Problem requirements
Wherever the word "docs" turns up in a line of the entries, copy that line.

Dataset excerpts
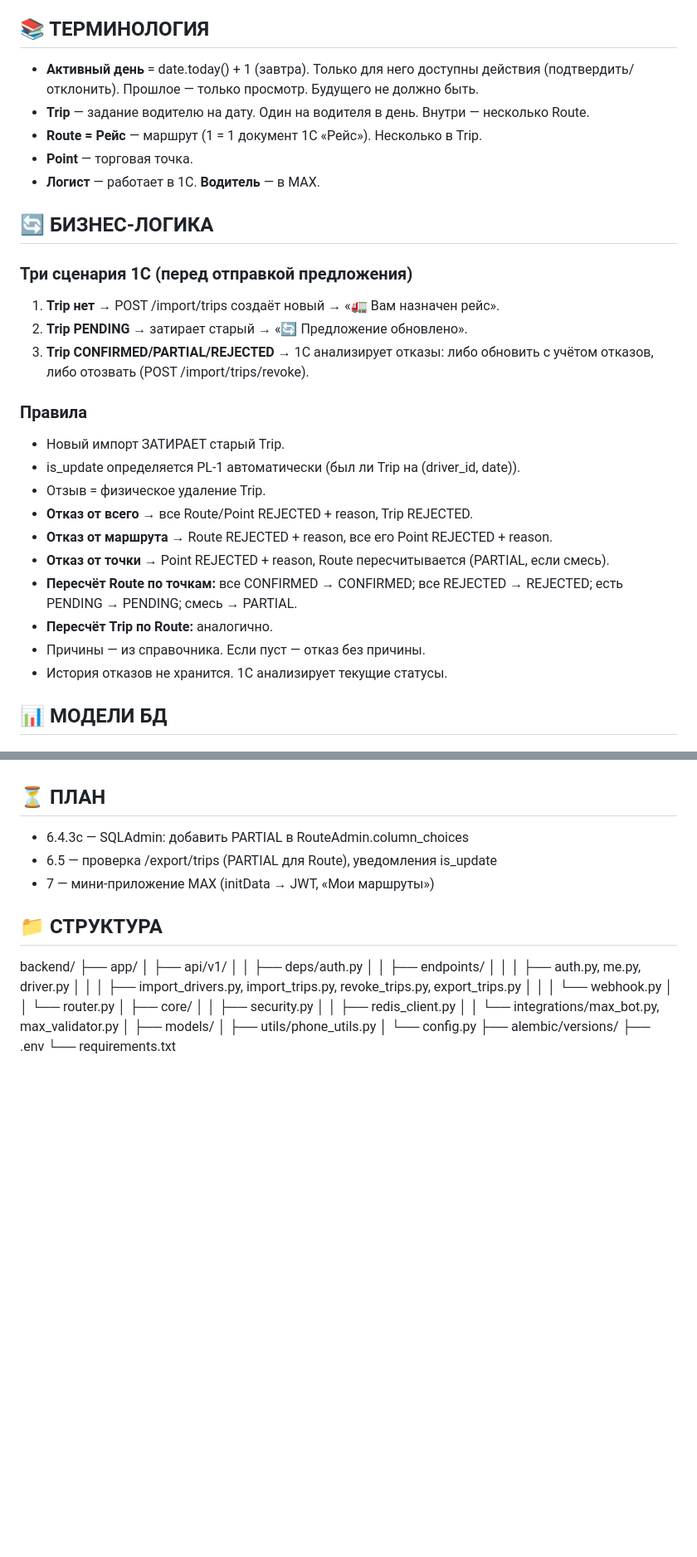
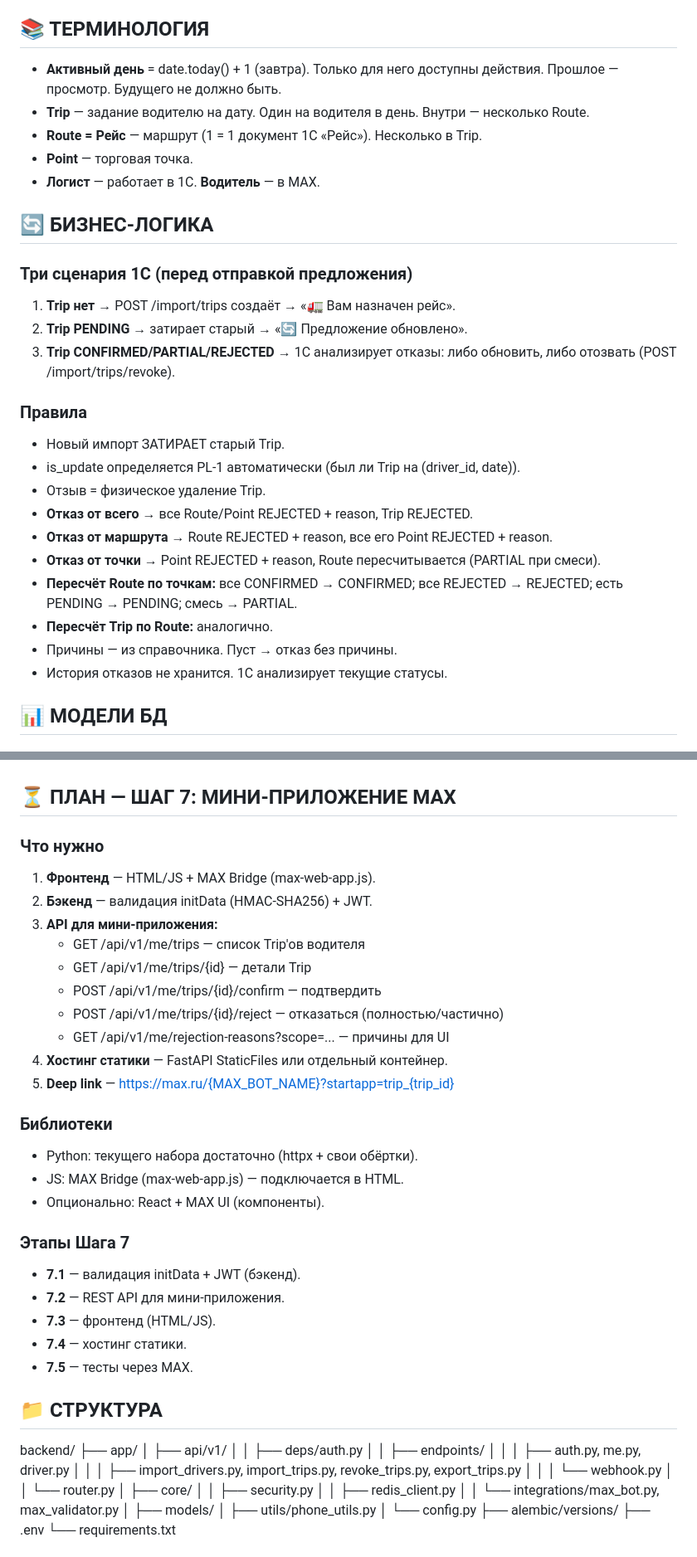
Before and after one commit to Softinapro/PL-1, a Markdown page: docs/ВЫЖИМКА. 2.md, 2 parts joined by grey strips. Shown at 83% size. Drawn GitHub-style; blank space fills up the shorter version.

Commit message:
план

```diff
--- a/docs/ВЫЖИМКА. 2.md
+++ b/docs/ВЫЖИМКА. 2.md
@@ -10,7 +10,7 @@ PL-1 — приложение для общения логистов с води
 **Репозиторий:** github.com/Softinapro/PL-1.git (приватный)
 
 ## 📚 ТЕРМИНОЛОГИЯ
-- **Активный день** = date.today() + 1 (завтра). Только для него доступны действия (подтвердить/отклонить). Прошлое — только просмотр. Будущего не должно быть.
+- **Активный день** = date.today() + 1 (завтра). Только для него доступны действия. Прошлое — просмотр. Будущего не должно быть.
 - **Trip** — задание водителю на дату. Один на водителя в день. Внутри — несколько Route.
 - **Route = Рейс** — маршрут (1 = 1 документ 1С «Рейс»). Несколько в Trip.
 - **Point** — торговая точка.
@@ -19,9 +19,9 @@ PL-1 — приложение для общения логистов с води
 ## 🔄 БИЗНЕС-ЛОГИКА
 
 ### Три сценария 1С (перед отправкой предложения)
-1. **Trip нет** → POST /import/trips создаёт новый → «🚛 Вам назначен рейс».
+1. **Trip нет** → POST /import/trips создаёт → «🚛 Вам назначен рейс».
 2. **Trip PENDING** → затирает старый → «🔄 Предложение обновлено».
-3. **Trip CONFIRMED/PARTIAL/REJECTED** → 1С анализирует отказы: либо обновить с учётом отказов, либо отозвать (POST /import/trips/revoke).
+3. **Trip CONFIRMED/PARTIAL/REJECTED** → 1С анализирует отказы: либо обновить, либо отозвать (POST /import/trips/revoke).
 
 ### Правила
 - Новый импорт ЗАТИРАЕТ старый Trip.
@@ -29,10 +29,10 @@ PL-1 — приложение для общения логистов с води
 - Отзыв = физическое удаление Trip.
 - **Отказ от всего** → все Route/Point REJECTED + reason, Trip REJECTED.
 - **Отказ от маршрута** → Route REJECTED + reason, все его Point REJECTED + reason.
-- **Отказ от точки** → Point REJECTED + reason, Route пересчитывается (PARTIAL, если смесь).
+- **Отказ от точки** → Point REJECTED + reason, Route пересчитывается (PARTIAL при смеси).
 - **Пересчёт Route по точкам:** все CONFIRMED → CONFIRMED; все REJECTED → REJECTED; есть PENDING → PENDING; смесь → PARTIAL.
 - **Пересчёт Trip по Route:** аналогично.
-- Причины — из справочника. Если пуст — отказ без причины.
+- Причины — из справочника. Пуст → отказ без причины.
 - История отказов не хранится. 1С анализирует текущие статусы.
 
 ## 📊 МОДЕЛИ БД
@@ -187,11 +184,31 @@ v1_router с префиксом /api/v1. webhook_router — БЕЗ префик
 - e5a9d9655770 add partial to routestatus (пустая)
 - 17928ca50a07 add partial to routestatus (ALTER TYPE)
 
-## ⏳ ПЛАН
+## ⏳ ПЛАН — ШАГ 7: МИНИ-ПРИЛОЖЕНИЕ MAX
 
-- 6.4.3c — SQLAdmin: добавить PARTIAL в RouteAdmin.column_choices
-- 6.5 — проверка /export/trips (PARTIAL для Route), уведомления is_update
-- 7 — мини-приложение MAX (initData → JWT, «Мои маршруты»)
+### Что нужно
+1. **Фронтенд** — HTML/JS + MAX Bridge (max-web-app.js).
+2. **Бэкенд** — валидация initData (HMAC-SHA256) + JWT.
+3. **API для мини-приложения:**
+   - GET /api/v1/me/trips — список Trip'ов водителя
+   - GET /api/v1/me/trips/{id} — детали Trip
+   - POST /api/v1/me/trips/{id}/confirm — подтвердить
+   - POST /api/v1/me/trips/{id}/reject — отказаться (полностью/частично)
+   - GET /api/v1/me/rejection-reasons?scope=... — причины для UI
+4. **Хостинг статики** — FastAPI StaticFiles или отдельный контейнер.
+5. **Deep link** — https://max.ru/{MAX_BOT_NAME}?startapp=trip_{trip_id}
+
+### Библиотеки
+- Python: текущего набора достаточно (httpx + свои обёртки).
+- JS: MAX Bridge (max-web-app.js) — подключается в HTML.
+- Опционально: React + MAX UI (компоненты).
+
+### Этапы Шага 7
+- **7.1** — валидация initData + JWT (бэкенд).
+- **7.2** — REST API для мини-приложения.
+- **7.3** — фронтенд (HTML/JS).
+- **7.4** — хостинг статики.
+- **7.5** — тесты через MAX.
 
 ## 📁 СТРУКТУРА
 
```
Also changed, not shown: other parts of docs/ВЫЖИМКА. 2.md (+7 -10 lines).
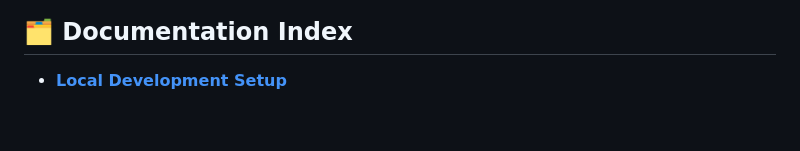
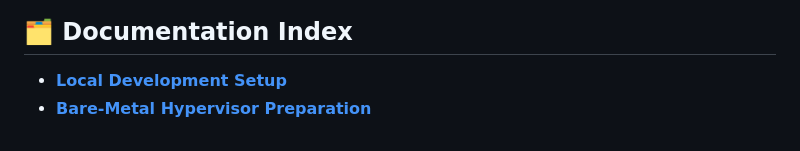
Before and after one commit to Isshi0417/homelab-server-v3, a Markdown page: README.md, the part around the change. Rendered like a GitHub page.

Commit message:
Link the new doc to README

```diff
--- a/README.md
+++ b/README.md
@@ -100,3 +100,4 @@ graph TD
 ## 🗂️ Documentation Index
 
 *   [**Local Development Setup**](./docs/01-dev-env.md)
+*   [**Bare-Metal Hypervisor Preparation**](./docs/02-hypervisor.md)
```
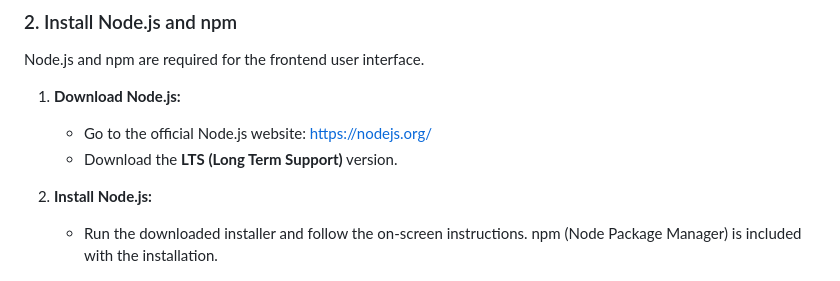
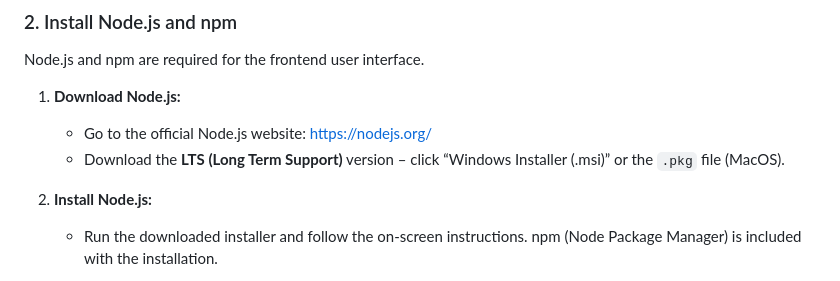
Before and after one commit to pangwuu/GaitVision, a Markdown page: GaitVision/README.md, the part around the change. Drawn GitHub-style.

Commit message:
Added some more documentation

```diff
--- a/GaitVision/README.md
+++ b/GaitVision/README.md
@@ -29,7 +29,7 @@ Node.js and npm are required for the frontend user interface.
 
 1.  **Download Node.js:**
     *   Go to the official Node.js website: [https://nodejs.org/](https://nodejs.org/)
-    *   Download the **LTS (Long Term Support)** version.
+    *   Download the **LTS (Long Term Support)** version – click “Windows Installer (.msi)” or the `.pkg` file (MacOS).
 
 2.  **Install Node.js:**
     *   Run the downloaded installer and follow the on-screen instructions. npm (Node Package Manager) is included with the installation.
```
Also changed, not shown: PCA Small Web App/README.md (+1 -0 lines).
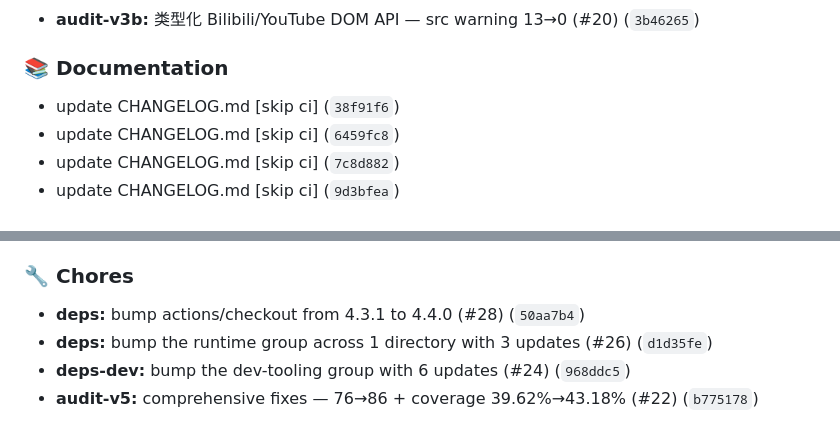
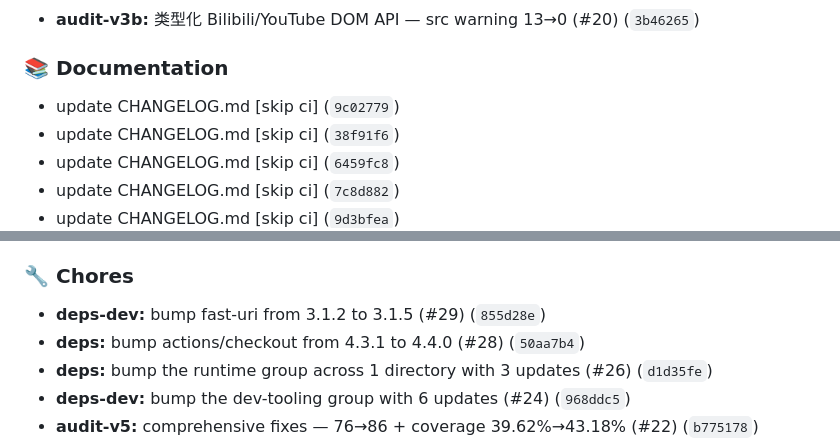
Before and after one commit to gandli/readto-chrome-extension, a Markdown page: CHANGELOG.md, 2 parts joined by grey strips. Drawn GitHub-style.

Commit message:
docs: update CHANGELOG.md [skip ci]

```diff
--- a/CHANGELOG.md
+++ b/CHANGELOG.md
@@ -35,6 +35,7 @@ and this project adheres to [Semantic Versioning](https://semver.org/).
 
 ### 📚 Documentation
 
+- update CHANGELOG.md [skip ci] (`9c02779`)
 - update CHANGELOG.md [skip ci] (`38f91f6`)
 - update CHANGELOG.md [skip ci] (`6459fc8`)
 - update CHANGELOG.md [skip ci] (`7c8d882`)
@@ -72,6 +73,7 @@ and this project adheres to [Semantic Versioning](https://semver.org/).
 
 ### 🔧 Chores
 
+- **deps-dev:** bump fast-uri from 3.1.2 to 3.1.5 (#29) (`855d28e`)
 - **deps:** bump actions/checkout from 4.3.1 to 4.4.0 (#28) (`50aa7b4`)
 - **deps:** bump the runtime group across 1 directory with 3 updates (#26) (`d1d35fe`)
 - **deps-dev:** bump the dev-tooling group with 6 updates (#24) (`968ddc5`)
```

Completed task
Before and after one commit to Softinapro/PL-1, a Markdown page: docs/ВЫЖИМКА. 2.md, 2 parts joined by grey strips. Shown at 83% size. Drawn GitHub-style; blank space fills up the shorter version.
--- a/docs/ВЫЖИМКА. 2.md
+++ b/docs/ВЫЖИМКА. 2.md
Also changed, not shown: other parts of docs/ВЫЖИМКА. 2.md (+7 -10 lines).
 *   [**Local Development Setup**](./docs/01-dev-env.md)
+*   [**Bare-Metal Hypervisor Preparation**](./docs/02-hypervisor.md)
docs: update CHANGELOG.md [skip ci]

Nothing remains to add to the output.